- Data extract
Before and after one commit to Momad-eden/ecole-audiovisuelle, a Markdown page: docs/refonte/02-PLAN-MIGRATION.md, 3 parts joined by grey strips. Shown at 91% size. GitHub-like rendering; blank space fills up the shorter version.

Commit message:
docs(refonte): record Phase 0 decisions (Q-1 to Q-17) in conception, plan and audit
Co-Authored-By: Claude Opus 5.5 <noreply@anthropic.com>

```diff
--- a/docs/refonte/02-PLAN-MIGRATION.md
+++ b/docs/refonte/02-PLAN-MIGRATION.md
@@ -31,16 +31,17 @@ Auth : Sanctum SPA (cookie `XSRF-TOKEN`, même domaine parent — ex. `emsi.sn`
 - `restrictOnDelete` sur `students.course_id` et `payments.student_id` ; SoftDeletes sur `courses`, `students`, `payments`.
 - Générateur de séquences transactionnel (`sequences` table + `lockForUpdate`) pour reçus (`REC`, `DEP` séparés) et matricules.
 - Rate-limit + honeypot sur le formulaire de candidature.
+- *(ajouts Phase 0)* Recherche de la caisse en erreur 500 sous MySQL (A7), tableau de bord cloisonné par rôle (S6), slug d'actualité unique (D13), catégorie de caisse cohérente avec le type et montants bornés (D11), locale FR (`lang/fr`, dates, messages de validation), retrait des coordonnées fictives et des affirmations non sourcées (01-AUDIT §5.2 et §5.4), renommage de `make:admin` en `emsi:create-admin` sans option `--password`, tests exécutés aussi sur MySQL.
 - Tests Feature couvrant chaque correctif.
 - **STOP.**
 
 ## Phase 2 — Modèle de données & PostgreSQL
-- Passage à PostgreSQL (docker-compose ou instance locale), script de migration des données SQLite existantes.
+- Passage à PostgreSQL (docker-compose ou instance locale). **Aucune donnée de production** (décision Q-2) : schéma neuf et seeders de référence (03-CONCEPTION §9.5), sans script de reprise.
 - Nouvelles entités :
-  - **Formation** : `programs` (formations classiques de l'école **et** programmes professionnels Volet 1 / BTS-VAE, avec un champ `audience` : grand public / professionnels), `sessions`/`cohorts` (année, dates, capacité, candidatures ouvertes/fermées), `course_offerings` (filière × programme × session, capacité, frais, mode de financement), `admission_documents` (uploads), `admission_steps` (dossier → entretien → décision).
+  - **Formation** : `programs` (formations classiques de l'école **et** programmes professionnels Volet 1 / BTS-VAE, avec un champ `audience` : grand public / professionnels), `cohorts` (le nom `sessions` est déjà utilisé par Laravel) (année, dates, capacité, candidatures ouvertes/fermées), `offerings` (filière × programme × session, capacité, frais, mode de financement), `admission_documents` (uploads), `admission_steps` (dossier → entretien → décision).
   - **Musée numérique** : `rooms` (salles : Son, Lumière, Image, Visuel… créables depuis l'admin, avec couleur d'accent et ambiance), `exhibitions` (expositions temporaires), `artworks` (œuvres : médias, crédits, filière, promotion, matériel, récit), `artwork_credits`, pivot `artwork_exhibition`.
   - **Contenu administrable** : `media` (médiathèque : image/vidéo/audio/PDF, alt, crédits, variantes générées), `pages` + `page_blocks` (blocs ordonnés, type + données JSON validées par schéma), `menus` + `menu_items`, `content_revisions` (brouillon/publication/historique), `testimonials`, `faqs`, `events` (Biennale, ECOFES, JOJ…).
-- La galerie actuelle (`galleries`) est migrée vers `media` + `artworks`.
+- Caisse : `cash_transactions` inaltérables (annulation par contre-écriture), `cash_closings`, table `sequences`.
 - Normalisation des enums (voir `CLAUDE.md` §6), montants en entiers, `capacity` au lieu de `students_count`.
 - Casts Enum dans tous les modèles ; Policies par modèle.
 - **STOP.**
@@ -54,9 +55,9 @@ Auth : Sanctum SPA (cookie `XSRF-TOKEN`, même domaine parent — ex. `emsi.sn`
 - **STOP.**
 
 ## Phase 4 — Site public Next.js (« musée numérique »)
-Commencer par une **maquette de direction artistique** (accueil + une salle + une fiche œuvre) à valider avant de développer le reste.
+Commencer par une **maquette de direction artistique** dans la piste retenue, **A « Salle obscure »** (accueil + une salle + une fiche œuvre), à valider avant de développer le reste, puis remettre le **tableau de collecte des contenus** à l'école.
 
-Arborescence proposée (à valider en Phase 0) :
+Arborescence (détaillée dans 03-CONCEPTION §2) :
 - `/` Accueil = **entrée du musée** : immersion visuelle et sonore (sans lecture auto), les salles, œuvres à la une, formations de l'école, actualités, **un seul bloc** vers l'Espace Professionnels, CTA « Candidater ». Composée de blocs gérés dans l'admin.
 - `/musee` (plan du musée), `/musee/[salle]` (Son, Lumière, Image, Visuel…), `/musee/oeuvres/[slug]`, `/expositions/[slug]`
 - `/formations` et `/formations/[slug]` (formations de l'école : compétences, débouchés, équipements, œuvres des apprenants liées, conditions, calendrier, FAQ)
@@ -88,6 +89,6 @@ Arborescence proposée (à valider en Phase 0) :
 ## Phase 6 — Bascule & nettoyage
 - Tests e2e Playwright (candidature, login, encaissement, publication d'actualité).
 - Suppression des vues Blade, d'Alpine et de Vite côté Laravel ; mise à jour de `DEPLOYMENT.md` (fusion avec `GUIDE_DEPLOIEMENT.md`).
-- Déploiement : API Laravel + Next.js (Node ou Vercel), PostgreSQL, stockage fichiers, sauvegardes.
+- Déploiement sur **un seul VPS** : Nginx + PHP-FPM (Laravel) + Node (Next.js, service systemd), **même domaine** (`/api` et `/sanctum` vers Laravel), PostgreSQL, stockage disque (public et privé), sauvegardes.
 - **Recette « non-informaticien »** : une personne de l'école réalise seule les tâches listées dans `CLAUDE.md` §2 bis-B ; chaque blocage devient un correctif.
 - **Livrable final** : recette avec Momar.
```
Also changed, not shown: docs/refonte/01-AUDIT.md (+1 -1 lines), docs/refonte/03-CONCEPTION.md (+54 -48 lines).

- What is required
Set down all of the entries exactly, please.

- Task output
Before and after one commit to Momad-eden/ecole-audiovisuelle, a Markdown page: docs/refonte/02-PLAN-MIGRATION.md, 3 parts joined by grey strips. Shown at 91% size. GitHub-like rendering; blank space fills up the shorter version.

Commit message:
docs(refonte): record Phase 0 decisions (Q-1 to Q-17) in conception, plan and audit
Co-Authored-By: Claude Opus 5.5 <noreply@anthropic.com>

```diff
--- a/docs/refonte/02-PLAN-MIGRATION.md
+++ b/docs/refonte/02-PLAN-MIGRATION.md
@@ -31,16 +31,17 @@ Auth : Sanctum SPA (cookie `XSRF-TOKEN`, même domaine parent — ex. `emsi.sn`
 - `restrictOnDelete` sur `students.course_id` et `payments.student_id` ; SoftDeletes sur `courses`, `students`, `payments`.
 - Générateur de séquences transactionnel (`sequences` table + `lockForUpdate`) pour reçus (`REC`, `DEP` séparés) et matricules.
 - Rate-limit + honeypot sur le formulaire de candidature.
+- *(ajouts Phase 0)* Recherche de la caisse en erreur 500 sous MySQL (A7), tableau de bord cloisonné par rôle (S6), slug d'actualité unique (D13), catégorie de caisse cohérente avec le type et montants bornés (D11), locale FR (`lang/fr`, dates, messages de validation), retrait des coordonnées fictives et des affirmations non sourcées (01-AUDIT §5.2 et §5.4), renommage de `make:admin` en `emsi:create-admin` sans option `--password`, tests exécutés aussi sur MySQL.
 - Tests Feature couvrant chaque correctif.
 - **STOP.**
 
 ## Phase 2 — Modèle de données & PostgreSQL
-- Passage à PostgreSQL (docker-compose ou instance locale), script de migration des données SQLite existantes.
+- Passage à PostgreSQL (docker-compose ou instance locale). **Aucune donnée de production** (décision Q-2) : schéma neuf et seeders de référence (03-CONCEPTION §9.5), sans script de reprise.
 - Nouvelles entités :
-  - **Formation** : `programs` (formations classiques de l'école **et** programmes professionnels Volet 1 / BTS-VAE, avec un champ `audience` : grand public / professionnels), `sessions`/`cohorts` (année, dates, capacité, candidatures ouvertes/fermées), `course_offerings` (filière × programme × session, capacité, frais, mode de financement), `admission_documents` (uploads), `admission_steps` (dossier → entretien → décision).
+  - **Formation** : `programs` (formations classiques de l'école **et** programmes professionnels Volet 1 / BTS-VAE, avec un champ `audience` : grand public / professionnels), `cohorts` (le nom `sessions` est déjà utilisé par Laravel) (année, dates, capacité, candidatures ouvertes/fermées), `offerings` (filière × programme × session, capacité, frais, mode de financement), `admission_documents` (uploads), `admission_steps` (dossier → entretien → décision).
   - **Musée numérique** : `rooms` (salles : Son, Lumière, Image, Visuel… créables depuis l'admin, avec couleur d'accent et ambiance), `exhibitions` (expositions temporaires), `artworks` (œuvres : médias, crédits, filière, promotion, matériel, récit), `artwork_credits`, pivot `artwork_exhibition`.
   - **Contenu administrable** : `media` (médiathèque : image/vidéo/audio/PDF, alt, crédits, variantes générées), `pages` + `page_blocks` (blocs ordonnés, type + données JSON validées par schéma), `menus` + `menu_items`, `content_revisions` (brouillon/publication/historique), `testimonials`, `faqs`, `events` (Biennale, ECOFES, JOJ…).
-- La galerie actuelle (`galleries`) est migrée vers `media` + `artworks`.
+- Caisse : `cash_transactions` inaltérables (annulation par contre-écriture), `cash_closings`, table `sequences`.
 - Normalisation des enums (voir `CLAUDE.md` §6), montants en entiers, `capacity` au lieu de `students_count`.
 - Casts Enum dans tous les modèles ; Policies par modèle.
 - **STOP.**
@@ -54,9 +55,9 @@ Auth : Sanctum SPA (cookie `XSRF-TOKEN`, même domaine parent — ex. `emsi.sn`
 - **STOP.**
 
 ## Phase 4 — Site public Next.js (« musée numérique »)
-Commencer par une **maquette de direction artistique** (accueil + une salle + une fiche œuvre) à valider avant de développer le reste.
+Commencer par une **maquette de direction artistique** dans la piste retenue, **A « Salle obscure »** (accueil + une salle + une fiche œuvre), à valider avant de développer le reste, puis remettre le **tableau de collecte des contenus** à l'école.
 
-Arborescence proposée (à valider en Phase 0) :
+Arborescence (détaillée dans 03-CONCEPTION §2) :
 - `/` Accueil = **entrée du musée** : immersion visuelle et sonore (sans lecture auto), les salles, œuvres à la une, formations de l'école, actualités, **un seul bloc** vers l'Espace Professionnels, CTA « Candidater ». Composée de blocs gérés dans l'admin.
 - `/musee` (plan du musée), `/musee/[salle]` (Son, Lumière, Image, Visuel…), `/musee/oeuvres/[slug]`, `/expositions/[slug]`
 - `/formations` et `/formations/[slug]` (formations de l'école : compétences, débouchés, équipements, œuvres des apprenants liées, conditions, calendrier, FAQ)
@@ -88,6 +89,6 @@ Arborescence proposée (à valider en Phase 0) :
 ## Phase 6 — Bascule & nettoyage
 - Tests e2e Playwright (candidature, login, encaissement, publication d'actualité).
 - Suppression des vues Blade, d'Alpine et de Vite côté Laravel ; mise à jour de `DEPLOYMENT.md` (fusion avec `GUIDE_DEPLOIEMENT.md`).
-- Déploiement : API Laravel + Next.js (Node ou Vercel), PostgreSQL, stockage fichiers, sauvegardes.
+- Déploiement sur **un seul VPS** : Nginx + PHP-FPM (Laravel) + Node (Next.js, service systemd), **même domaine** (`/api` et `/sanctum` vers Laravel), PostgreSQL, stockage disque (public et privé), sauvegardes.
 - **Recette « non-informaticien »** : une personne de l'école réalise seule les tâches listées dans `CLAUDE.md` §2 bis-B ; chaque blocage devient un correctif.
 - **Livrable final** : recette avec Momar.
```
Also changed, not shown: docs/refonte/01-AUDIT.md (+1 -1 lines), docs/refonte/03-CONCEPTION.md (+54 -48 lines).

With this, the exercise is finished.